Write out each record below exactly, without pictures.

*** Opening of Records for processing ***

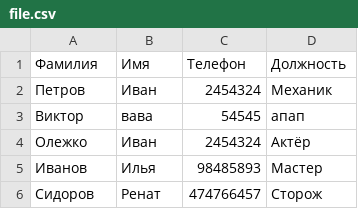
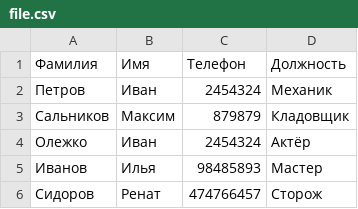
Before and after one commit to VadimYourich/Seminars, a CSV file: seminar8/file.csv, drawn as a sheet; removed rows and columns are numbered as before the commit, all else as after; the diff names each change by its address in the sheet, - before the commit and + after, or states it on an @@ line.

```diff
--- a/seminar8/file.csv
+++ b/seminar8/file.csv
-row 3: Виктор | вава | 54545 | апап
+row 3: Сальников | Максим | 879879 | Кладовщик
```
Also changed, not shown: 2 other files.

*** Close of Records for processing ***

**Output of the task**.
Before and after one commit to VadimYourich/Seminars, a CSV file: seminar8/file.csv, drawn as a sheet; removed rows and columns are numbered as before the commit, all else as after; the diff names each change by its address in the sheet, - before the commit and + after, or states it on an @@ line.

```diff
--- a/seminar8/file.csv
+++ b/seminar8/file.csv
-row 3: Виктор | вава | 54545 | апап
+row 3: Сальников | Максим | 879879 | Кладовщик
```
Also changed, not shown: 2 other files.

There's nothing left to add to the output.